"Temptations" depicts the classic struggle between good and evil. "Oh, Mary" portrays an American gospel choir, and "Mississippi" illustrates a hot and sultry Southern night.
"We always like our dances to make a statement, create a feeling and inspire the audience," said Rebecca Mikkelsen, 17, a Wilde Lake High School graduate who will attend Virginia Tech.
Jane Jerardi, 17, a Wilde Lake High graduate, says she hopes to show the Spanish audience "what American teen-agers are really like.
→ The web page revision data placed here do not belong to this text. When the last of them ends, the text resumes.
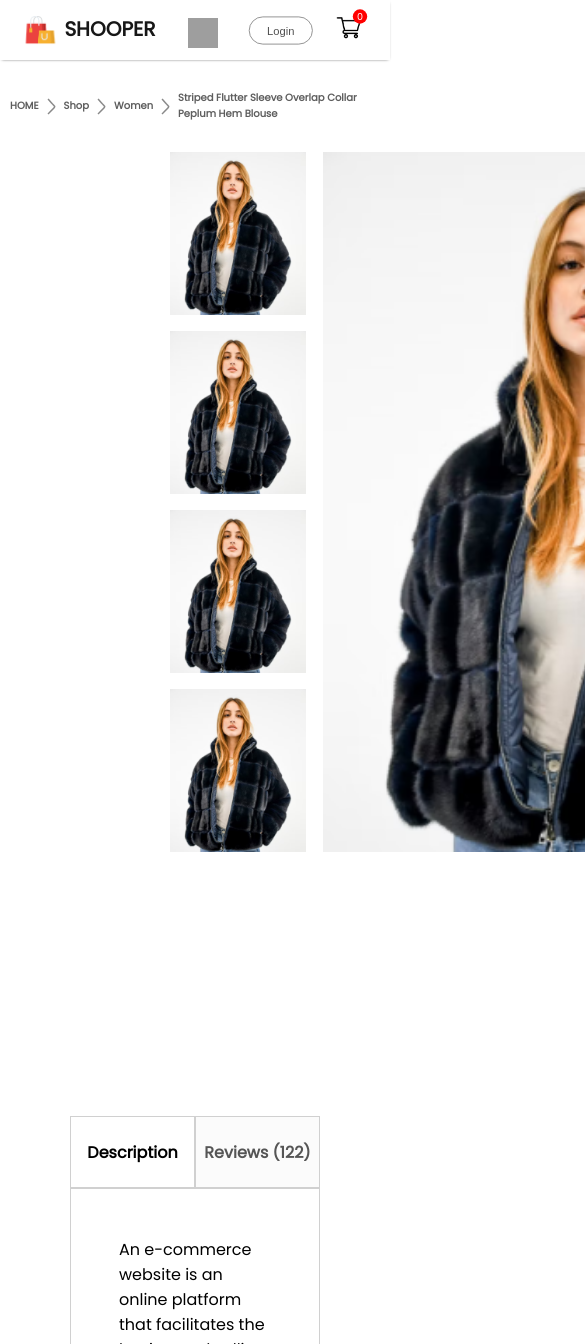
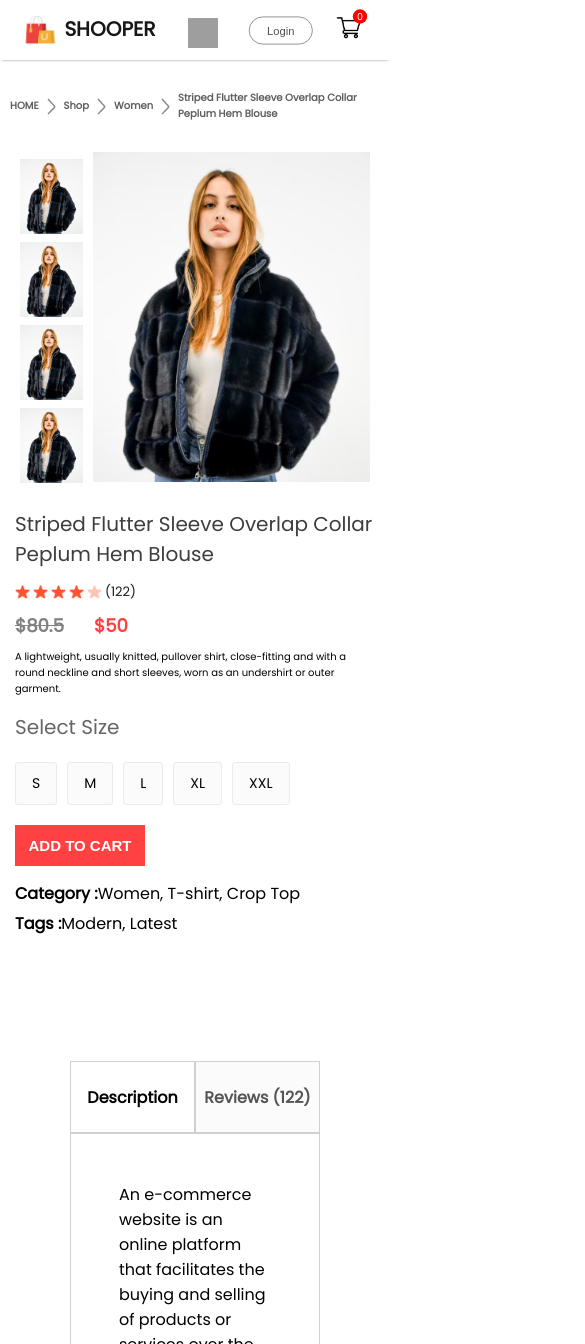
Before and after one commit to Feevicun/e-commerce, a React (Create React App) app in the folder frontend/: page /product/1 in a window 390 px wide. Shown: the top 1344 px of the page, 585 px wide, since content can reach past the window. Built offline with nearby package versions, Linux system fonts and the light colour scheme; grey boxes are pictures that could not be loaded.

Commit message:
adaptivity

```diff
--- a/frontend/src/Components/ProductDisplay/ProductDisplay.css
+++ b/frontend/src/Components/ProductDisplay/ProductDisplay.css
@@ -102,3 +102,193 @@
 .productdisplay-right-category span{
     font-weight: 600;
 }
+@media(max-width:1280px){
+    .productdisplay{
+        margin: 0px 60px;
+    }
+    .productdisplay-left{
+        gap: 10px;
+    }
+    .productdisplay-img-list{
+        gap: 10px;
+    }
+    .productdisplay-img-list img{
+        height: 120px;
+    }
+    .productdisplay-main-img{
+        width: auto;
+        height: 510px;
+    }
+    .productdisplay-right{
+        margin: 0px 30px;
+    }
+    .productdisplay-right h1{
+        font-size: 22px;
+    }
+    .productdisplay-right-star{
+        gap: 3px;
+        font-size: 13px;
+    }
+    .productdisplay-right-prices{
+        margin: 10px 0px;
+        font-size: 18px;
+    }
+    .productdisplay-right-description{
+        font-size: 13px;
+    }
+    .productdisplay-right-size h1{
+        margin-top: 20px;
+        font-size: 20px;
+    }
+    .productdisplay-right-sizes div{
+        padding: 14px 20px;
+    }
+    .productdisplay-right button{
+        width: 150px;
+        padding: 15px 0px;
+        margin-bottom: 20px;
+    }
+    .productdisplay-right-category{
+        margin-top: 5px;
+        font-size: 14px;
+    }
+}
+
+@media(max-width:1024px){
+    .productdisplay{
+        margin: 0px 30px;
+    }
+    .productdisplay-left{
+        gap: 5px;
+    }
+    .productdisplay-img-list img{
+        height: 80px;
+    }
+    .productdisplay-main-img{
+        height: 350px;
+    }
+    .productdisplay-right h1{
+        font-size: 18px;
+    }
+    .productdisplay-right-star img{
+        width: 15px;
+    }
+    .productdisplay-right-description{
+        font-size: 12px;
+    }
+    .productdisplay-right-sizes{
+        margin-top: 10px 0px;
+    }
+    .productdisplay-right-sizes div{
+        padding: 10px 16px;
+        font-size: 12px;
+    }
+    .productdisplay-right-size h1{
+        margin-top: 20px;
+        font-size: 20px;
+    }
+    .productdisplay-right button{
+        width: 120px;
+        padding: 10px 0px;
+        margin-bottom: 10px;
+        font-size: 14px;
+    }
+    .productdisplay-right-category{
+        font-size: 12px;
+    }
+}
+
+@media(max-width:800px){
+    .productdisplay{
+        margin: 0px 10px;
+    }
+    .productdisplay-left{
+        gap: 0px;
+        flex-direction: column-reverse;
+        align-items: center;
+    }
+    .productdisplay-img-list{
+        flex-direction: row;
+        gap: 6px;
+    }
+    .productdisplay-img-list img{
+        height: 70px;
+    }
+    .productdisplay-main-img{
+        height: 300px;
+    }
+    .productdisplay-right h1{
+        font-size: 14px;
+    }
+    .productdisplay-right-star img{
+        width: 12px;
+    }
+    .productdisplay-right-description{
+        font-size: 10px;
+    }
+    .productdisplay-right-size h1{
+        margin-top: 10px;
+    }
+    .productdisplay-right-sizes{
+        margin-top: 10px;
+        gap: 5px;
+    }
+    .productdisplay-right-sizes div{
+        padding: 4px 11px;
+    }
+    .productdisplay-right button{
+        width: 100px;
+        font-size: 12px;
+    }
+    .productdisplay-right-category{
+        font-size: 10px;
+    }
+}
+
+@media(max-width:500px){
+    .productdisplay{
+        flex-direction: column;
+    }
+    .productdisplay-left{
+        gap: 10px;
+        flex-direction: row;
+        margin: auto;
+    }
+    .productdisplay-img-list{
+        flex-direction: column;
+        gap: 8px;
+    }
+    .productdisplay-img-list img{
+        height: 75px;
+    }
+    .productdisplay-main-img{
+        height: 330px;
+    }
+    .productdisplay-right{
+        margin: 5px;
+    }
+    .productdisplay-right h1{
+        margin-top: 15px;
+        font-size: 20px;
+        font-weight: 500;
+    }
+    .productdisplay-right-star img{
+        width: 15px;
+    }
+    .productdisplay-right-sizes{
+        gap: 10px;
+        margin: 20px 0px;
+    }
+    .productdisplay-right-sizes div{
+        padding: 10px 16px;
+        font-size: 14px;
+    }
+    .productdisplay-right button{
+        width: 130px;
+        font-size: 15px;
+        padding: 12px 0px;
+    }
+    .productdisplay-right-category{
+        font-size: 16px;
+    }
+}
```
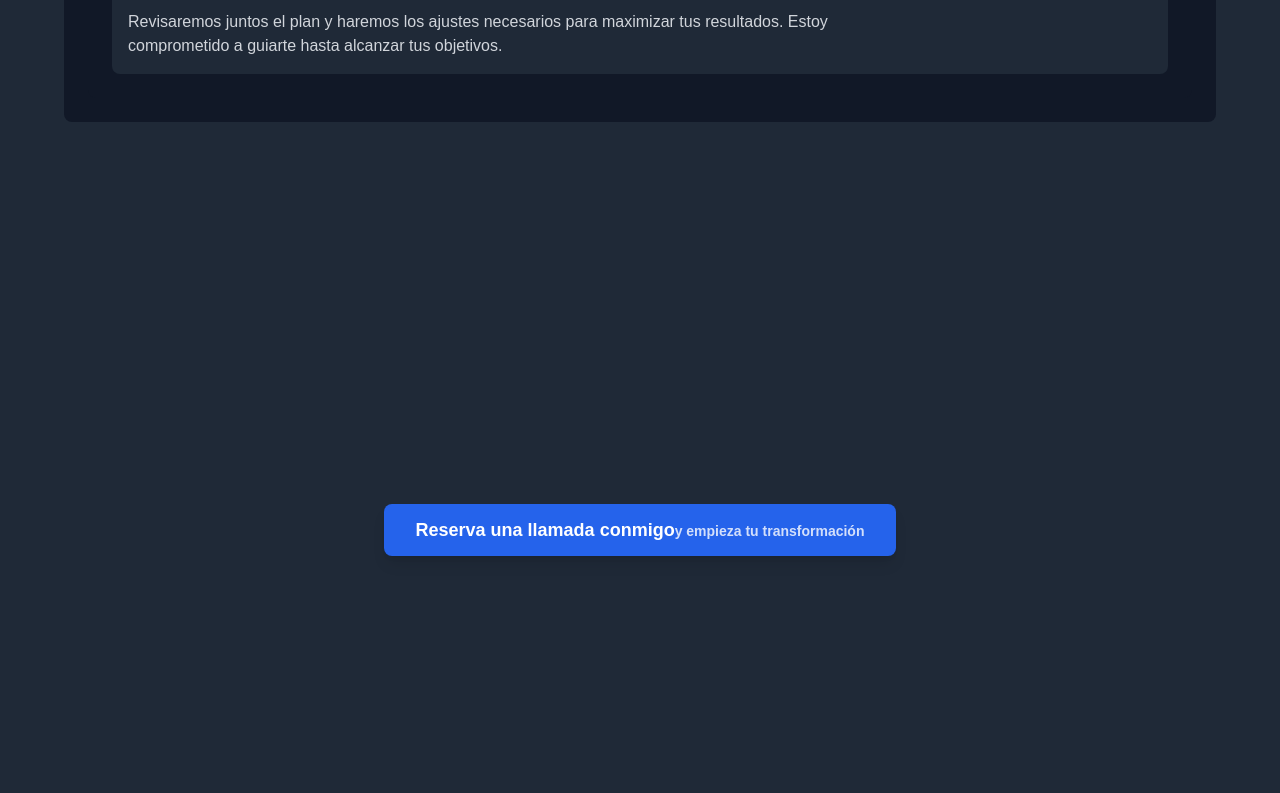
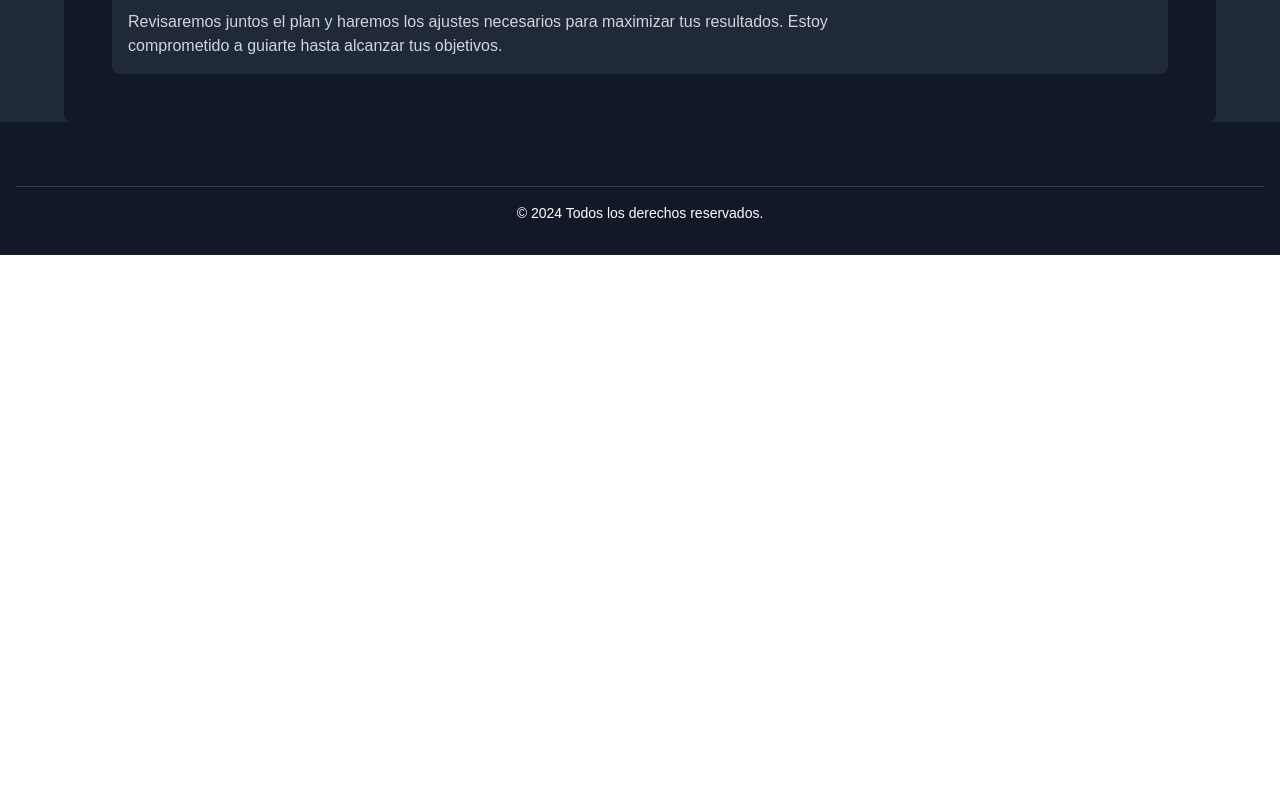
Before and after one commit to Maticaba99/catroux-fit, a Next.js app: page / in a window 1280 px wide. Shown: the part 6027-6820 px from the top of the page. After the commit the page ends 6282 px from the top, so only its background shows below. Built offline with nearby package versions, Linux system fonts and the light colour scheme.

Commit message:
aaaaaaaa

```diff
--- a/src/app/components/boton.tsx
+++ /dev/null
@@ -1,18 +0,0 @@
-function Boton() {
-  return (
-    <div>
-      <div className="bg-gray-800">
-        <div class="flex justify-center items-center min-h-screen">
-          <button className="-translate-y-2 mt-8 bg-blue-600 text-white font-semibold py-3 px-8 rounded-lg shadow-lg transform transition-all duration-300 hover:bg-blue-700 hover:scale-105 hover:shadow-xl focus:outline-none focus:ring-4 focus:ring-blue-300">
-            <span className="text-lg">Reserva una llamada conmigo</span>
-            <span className="text-sm mt-1 opacity-80">
-              y empieza tu transformación
-            </span>
-          </button>
-        </div>
-      </div>
-    </div>
-  );
-}
-
-export default Boton;
--- a/src/app/page.tsx
+++ b/src/app/page.tsx
@@ -6,7 +6,6 @@ import Pro from "./components/pro";
 import Logros from "./components/logros";
 import Testimonios from "./components/testimonios";
 import Objesiones from "./components/objesiones";
-import Boton from "./components/boton";
 
 export default function Home() {
   return (
@@ -26,7 +25,6 @@ export default function Home() {
       <Testimonios />
       <hr className="my-0 border-t-4 border-blue-900" />
       <Objesiones />
-      <Boton />
       <Footer />
     </div>
   );
```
That they're more sophisticated, sharing and artistic instead of materialistic and self-centered."
In addition to Jill Harris, Rebecca Mikkelsen and Jane Jerardi, the troupe includes Wilde Lake High students Brenda Shafer, 17, and Jane Wettstein, 17; former Wilde Lake High student Mandy Kirschner, 15, who is transferring to the Baltimore School for the Arts; Howard High student Tara McNeeley, 15; Mount Hebron High graduate Andrea Chastant, 18, and student Stacy Pfeifer, 16; and Sandy Springs Friends School student Bill Dufford, 16.
Brenda won the Maryland Distinguished Scholar Award this year for dance and academics, earning a $3,000 scholarship per year to a Maryland state university; Andrea and Jill won the award previously; and Jane Jerardi was a semifinalist this year. Jill also has won a National Foundation for the Advancement of the Arts scholarship.
Gov. William Donald Schaefer bestowed "ambassador" status upon the troupe through the state economic development agency's international trade division.
Dance Dimension is directed by Marilyn Byers. She will be assisted on the trip by Jenn Lawson, 24, a 1987 Mount Hebron High graduate who plans to pursue a professional dance career in Pittsburgh.
Ms. Byers says she has a "twofold" vision for her performing arts company -- to educate and to develop students' artistic abilities.
"I mine for gold in each of them," she says. "The medium of dance helps them discover themselves."
The Columbia Association helped arrange the trip, which will be financed by the students, through its contacts in Tres Cantos. Dance Dimension previously has performed in Bulgaria and at the Kennedy Center, Wolf Trap and Greenwich Village in New York. The group performs annually at the Columbia City Fair and semiannually at Slayton House.